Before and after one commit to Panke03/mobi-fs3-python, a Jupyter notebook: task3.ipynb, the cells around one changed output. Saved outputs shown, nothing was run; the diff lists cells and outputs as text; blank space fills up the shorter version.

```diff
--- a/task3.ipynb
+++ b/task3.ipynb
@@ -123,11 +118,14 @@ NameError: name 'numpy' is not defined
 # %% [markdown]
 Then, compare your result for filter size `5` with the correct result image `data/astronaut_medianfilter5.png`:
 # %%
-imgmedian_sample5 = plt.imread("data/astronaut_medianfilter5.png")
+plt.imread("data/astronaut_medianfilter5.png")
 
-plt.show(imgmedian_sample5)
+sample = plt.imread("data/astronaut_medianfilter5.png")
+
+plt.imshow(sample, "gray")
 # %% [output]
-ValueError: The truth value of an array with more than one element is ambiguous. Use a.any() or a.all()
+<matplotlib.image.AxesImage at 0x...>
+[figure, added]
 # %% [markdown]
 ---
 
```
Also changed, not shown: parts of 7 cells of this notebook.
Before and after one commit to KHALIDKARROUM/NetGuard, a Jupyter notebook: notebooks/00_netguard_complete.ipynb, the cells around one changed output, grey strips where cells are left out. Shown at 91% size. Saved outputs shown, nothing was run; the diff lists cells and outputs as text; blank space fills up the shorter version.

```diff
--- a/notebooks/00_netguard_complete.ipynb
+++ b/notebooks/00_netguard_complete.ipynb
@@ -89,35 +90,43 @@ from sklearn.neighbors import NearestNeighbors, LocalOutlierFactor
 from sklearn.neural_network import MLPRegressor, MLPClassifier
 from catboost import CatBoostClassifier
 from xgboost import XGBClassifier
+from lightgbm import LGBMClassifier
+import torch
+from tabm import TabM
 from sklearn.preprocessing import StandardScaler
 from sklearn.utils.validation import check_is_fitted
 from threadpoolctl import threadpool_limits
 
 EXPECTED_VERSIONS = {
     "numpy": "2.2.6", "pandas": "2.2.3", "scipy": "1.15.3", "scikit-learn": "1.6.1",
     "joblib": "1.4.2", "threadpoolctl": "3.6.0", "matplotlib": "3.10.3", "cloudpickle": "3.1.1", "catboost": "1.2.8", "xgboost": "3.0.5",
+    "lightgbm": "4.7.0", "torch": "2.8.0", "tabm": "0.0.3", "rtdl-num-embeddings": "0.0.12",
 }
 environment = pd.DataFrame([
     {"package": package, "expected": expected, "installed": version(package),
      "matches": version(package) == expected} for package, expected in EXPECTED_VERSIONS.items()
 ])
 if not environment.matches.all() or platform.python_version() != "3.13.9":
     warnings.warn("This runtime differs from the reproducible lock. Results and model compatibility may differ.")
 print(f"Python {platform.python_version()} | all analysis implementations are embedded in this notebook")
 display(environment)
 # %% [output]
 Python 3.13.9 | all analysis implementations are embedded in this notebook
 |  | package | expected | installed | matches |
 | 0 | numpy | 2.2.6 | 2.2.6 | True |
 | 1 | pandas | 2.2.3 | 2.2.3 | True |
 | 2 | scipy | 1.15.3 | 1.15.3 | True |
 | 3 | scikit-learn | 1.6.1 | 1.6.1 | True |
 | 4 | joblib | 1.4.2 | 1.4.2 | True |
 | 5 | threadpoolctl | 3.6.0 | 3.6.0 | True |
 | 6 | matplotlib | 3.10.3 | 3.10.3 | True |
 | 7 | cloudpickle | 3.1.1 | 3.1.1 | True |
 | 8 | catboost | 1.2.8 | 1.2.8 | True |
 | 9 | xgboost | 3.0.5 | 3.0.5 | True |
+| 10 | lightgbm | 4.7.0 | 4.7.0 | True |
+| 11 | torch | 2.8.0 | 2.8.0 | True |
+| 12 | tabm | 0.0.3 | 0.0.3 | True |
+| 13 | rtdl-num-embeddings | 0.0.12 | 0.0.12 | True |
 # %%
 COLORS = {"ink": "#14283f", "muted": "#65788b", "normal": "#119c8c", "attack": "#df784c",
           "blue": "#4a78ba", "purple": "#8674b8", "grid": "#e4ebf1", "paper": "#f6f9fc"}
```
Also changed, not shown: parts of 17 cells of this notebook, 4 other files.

****

- WHAT THIS TASK INVOLVES -
Among the lines above, list those that contain the word "environment".

- SOLUTION TO THIS PROBLEM -
 environment = pd.DataFrame([
 if not environment.matches.all() or platform.python_version() != "3.13.9":
 display(environment)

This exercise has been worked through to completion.